─── Task input

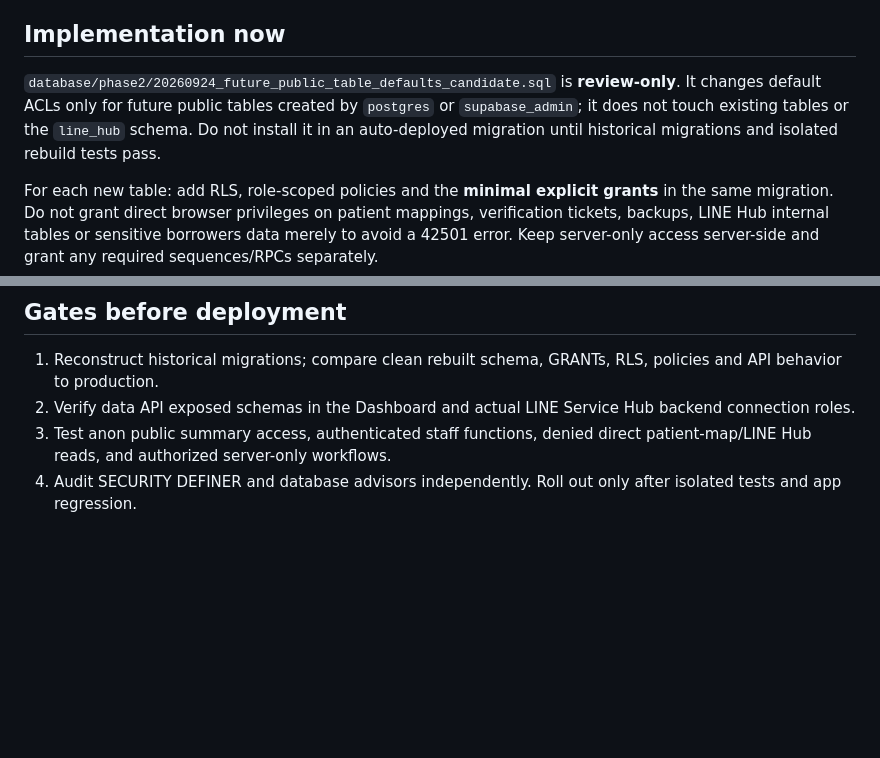
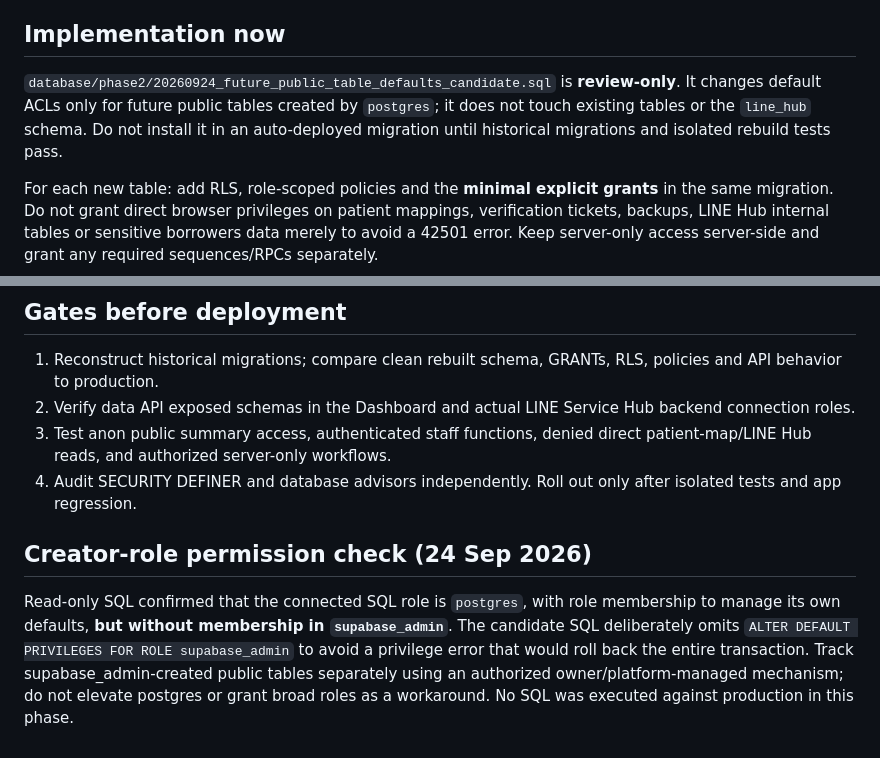
Before and after one commit to kelang-health/med-device-sharing, a Markdown page: docs/data-api-grants-phase2-20260924.md, 2 parts joined by grey strips. Rendered like a GitHub page; blank space fills up the shorter version.

Commit message:
docs(db): record checked creator-role limitation and corrected SQL scope

```diff
--- a/docs/data-api-grants-phase2-20260924.md
+++ b/docs/data-api-grants-phase2-20260924.md
@@ -13,7 +13,7 @@
 
 ## Implementation now
 
-`database/phase2/20260924_future_public_table_defaults_candidate.sql` is **review-only**. It changes default ACLs only for future public tables created by `postgres` or `supabase_admin`; it does not touch existing tables or the `line_hub` schema. Do not install it in an auto-deployed migration until historical migrations and isolated rebuild tests pass.
+`database/phase2/20260924_future_public_table_defaults_candidate.sql` is **review-only**. It changes default ACLs only for future public tables created by `postgres`; it does not touch existing tables or the `line_hub` schema. Do not install it in an auto-deployed migration until historical migrations and isolated rebuild tests pass.
 
 For each new table: add RLS, role-scoped policies and the **minimal explicit grants** in the same migration. Do not grant direct browser privileges on patient mappings, verification tickets, backups, LINE Hub internal tables or sensitive borrowers data merely to avoid a 42501 error. Keep server-only access server-side and grant any required sequences/RPCs separately.
 
@@ -23,3 +23,7 @@ For each new table: add RLS, role-scoped policies and the **minimal explicit gra
 2. Verify data API exposed schemas in the Dashboard and actual LINE Service Hub backend connection roles.
 3. Test anon public summary access, authenticated staff functions, denied direct patient-map/LINE Hub reads, and authorized server-only workflows.
 4. Audit SECURITY DEFINER and database advisors independently. Roll out only after isolated tests and app regression.
+
+## Creator-role permission check (24 Sep 2026)
+
+Read-only SQL confirmed that the connected SQL role is `postgres`, with role membership to manage its own defaults, **but without membership in `supabase_admin`**. The candidate SQL deliberately omits `ALTER DEFAULT PRIVILEGES FOR ROLE supabase_admin` to avoid a privilege error that would roll back the entire transaction. Track supabase_admin-created public tables separately using an authorized owner/platform-managed mechanism; do not elevate postgres or grant broad roles as a workaround. No SQL was executed against production in this phase.
```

──────

◆ What to work on
Your answer must be an exact repeat of the records above, with the pictures left out.

◆ Task response
Before and after one commit to kelang-health/med-device-sharing, a Markdown page: docs/data-api-grants-phase2-20260924.md, 2 parts joined by grey strips. Rendered like a GitHub page; blank space fills up the shorter version.

Commit message:
docs(db): record checked creator-role limitation and corrected SQL scope

```diff
--- a/docs/data-api-grants-phase2-20260924.md
+++ b/docs/data-api-grants-phase2-20260924.md
@@ -13,7 +13,7 @@
 
 ## Implementation now
 
-`database/phase2/20260924_future_public_table_defaults_candidate.sql` is **review-only**. It changes default ACLs only for future public tables created by `postgres` or `supabase_admin`; it does not touch existing tables or the `line_hub` schema. Do not install it in an auto-deployed migration until historical migrations and isolated rebuild tests pass.
+`database/phase2/20260924_future_public_table_defaults_candidate.sql` is **review-only**. It changes default ACLs only for future public tables created by `postgres`; it does not touch existing tables or the `line_hub` schema. Do not install it in an auto-deployed migration until historical migrations and isolated rebuild tests pass.
 
 For each new table: add RLS, role-scoped policies and the **minimal explicit grants** in the same migration. Do not grant direct browser privileges on patient mappings, verification tickets, backups, LINE Hub internal tables or sensitive borrowers data merely to avoid a 42501 error. Keep server-only access server-side and grant any required sequences/RPCs separately.
 
@@ -23,3 +23,7 @@ For each new table: add RLS, role-scoped policies and the **minimal explicit gra
 2. Verify data API exposed schemas in the Dashboard and actual LINE Service Hub backend connection roles.
 3. Test anon public summary access, authenticated staff functions, denied direct patient-map/LINE Hub reads, and authorized server-only workflows.
 4. Audit SECURITY DEFINER and database advisors independently. Roll out only after isolated tests and app regression.
+
+## Creator-role permission check (24 Sep 2026)
+
+Read-only SQL confirmed that the connected SQL role is `postgres`, with role membership to manage its own defaults, **but without membership in `supabase_admin`**. The candidate SQL deliberately omits `ALTER DEFAULT PRIVILEGES FOR ROLE supabase_admin` to avoid a privilege error that would roll back the entire transaction. Track supabase_admin-created public tables separately using an authorized owner/platform-managed mechanism; do not elevate postgres or grant broad roles as a workaround. No SQL was executed against production in this phase.
```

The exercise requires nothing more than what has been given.